WHAT TO PRODUCE » Find out how many lines of the material contain the string "there" and give only that figure.

======== EXTRACTED INFORMATION ========

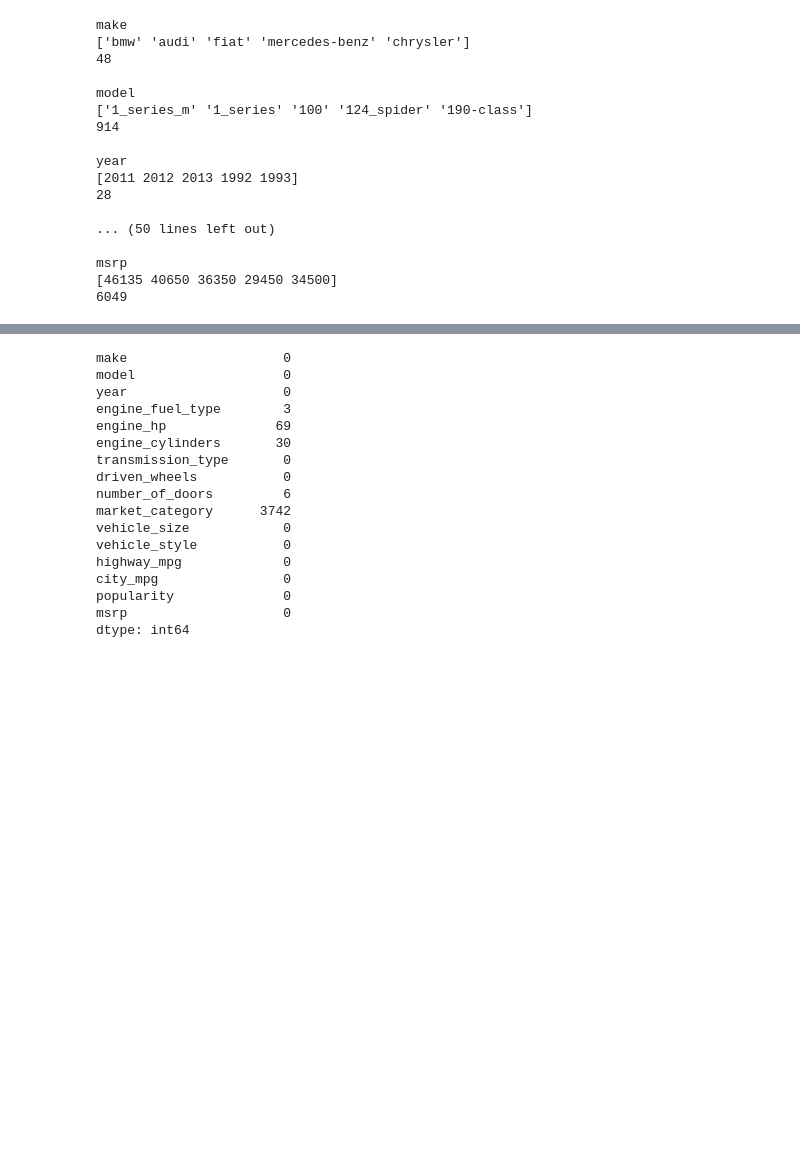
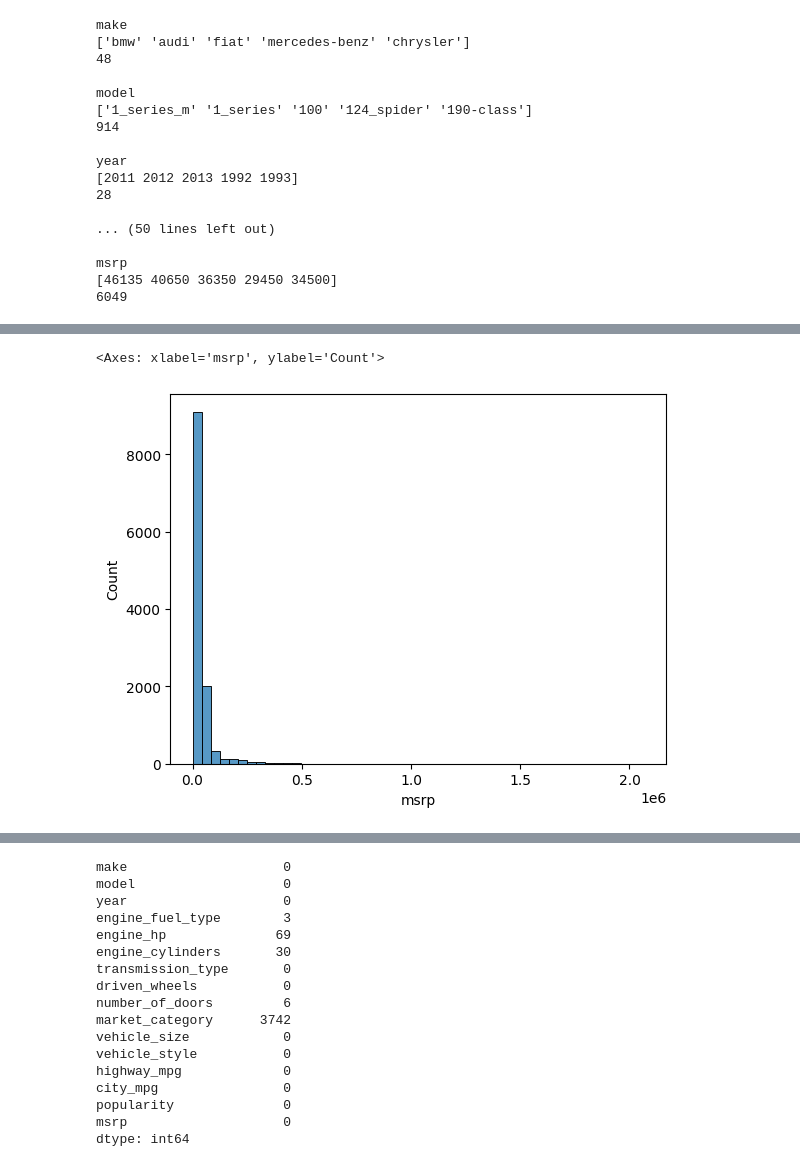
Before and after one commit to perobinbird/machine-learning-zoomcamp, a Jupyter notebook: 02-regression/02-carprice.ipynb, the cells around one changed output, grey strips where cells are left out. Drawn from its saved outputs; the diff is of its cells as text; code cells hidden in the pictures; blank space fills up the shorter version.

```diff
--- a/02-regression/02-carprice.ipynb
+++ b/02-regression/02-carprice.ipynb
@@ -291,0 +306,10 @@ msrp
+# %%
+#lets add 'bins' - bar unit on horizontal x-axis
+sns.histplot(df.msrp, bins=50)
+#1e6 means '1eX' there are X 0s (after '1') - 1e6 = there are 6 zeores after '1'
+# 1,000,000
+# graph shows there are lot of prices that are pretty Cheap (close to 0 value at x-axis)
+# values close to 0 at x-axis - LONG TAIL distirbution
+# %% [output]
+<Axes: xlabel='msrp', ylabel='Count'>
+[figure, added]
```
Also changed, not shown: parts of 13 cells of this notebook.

========
======== EXTRACTED INFORMATION ========

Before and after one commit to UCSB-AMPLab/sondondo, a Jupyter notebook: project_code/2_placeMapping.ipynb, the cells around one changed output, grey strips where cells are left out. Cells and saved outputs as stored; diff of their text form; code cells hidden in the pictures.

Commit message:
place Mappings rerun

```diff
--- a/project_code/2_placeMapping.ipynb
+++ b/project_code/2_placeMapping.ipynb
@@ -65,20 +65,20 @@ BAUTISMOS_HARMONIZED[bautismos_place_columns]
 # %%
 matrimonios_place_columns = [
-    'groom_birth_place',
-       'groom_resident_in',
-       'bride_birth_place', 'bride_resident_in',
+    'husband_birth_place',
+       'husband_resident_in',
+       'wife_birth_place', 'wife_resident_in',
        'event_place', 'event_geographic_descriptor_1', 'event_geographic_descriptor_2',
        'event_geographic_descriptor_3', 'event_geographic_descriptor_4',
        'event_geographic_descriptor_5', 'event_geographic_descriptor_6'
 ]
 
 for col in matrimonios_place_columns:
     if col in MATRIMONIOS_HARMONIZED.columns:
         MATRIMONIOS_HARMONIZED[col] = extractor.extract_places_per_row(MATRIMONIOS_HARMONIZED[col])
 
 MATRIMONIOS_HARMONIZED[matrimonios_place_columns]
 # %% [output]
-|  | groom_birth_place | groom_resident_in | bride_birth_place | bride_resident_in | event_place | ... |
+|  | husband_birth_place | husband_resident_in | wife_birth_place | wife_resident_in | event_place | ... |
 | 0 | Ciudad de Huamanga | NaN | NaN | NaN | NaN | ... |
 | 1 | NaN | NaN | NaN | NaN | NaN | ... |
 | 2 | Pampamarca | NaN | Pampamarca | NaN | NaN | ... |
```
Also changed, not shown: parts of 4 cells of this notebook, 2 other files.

========

EXPECTED ANSWER » 2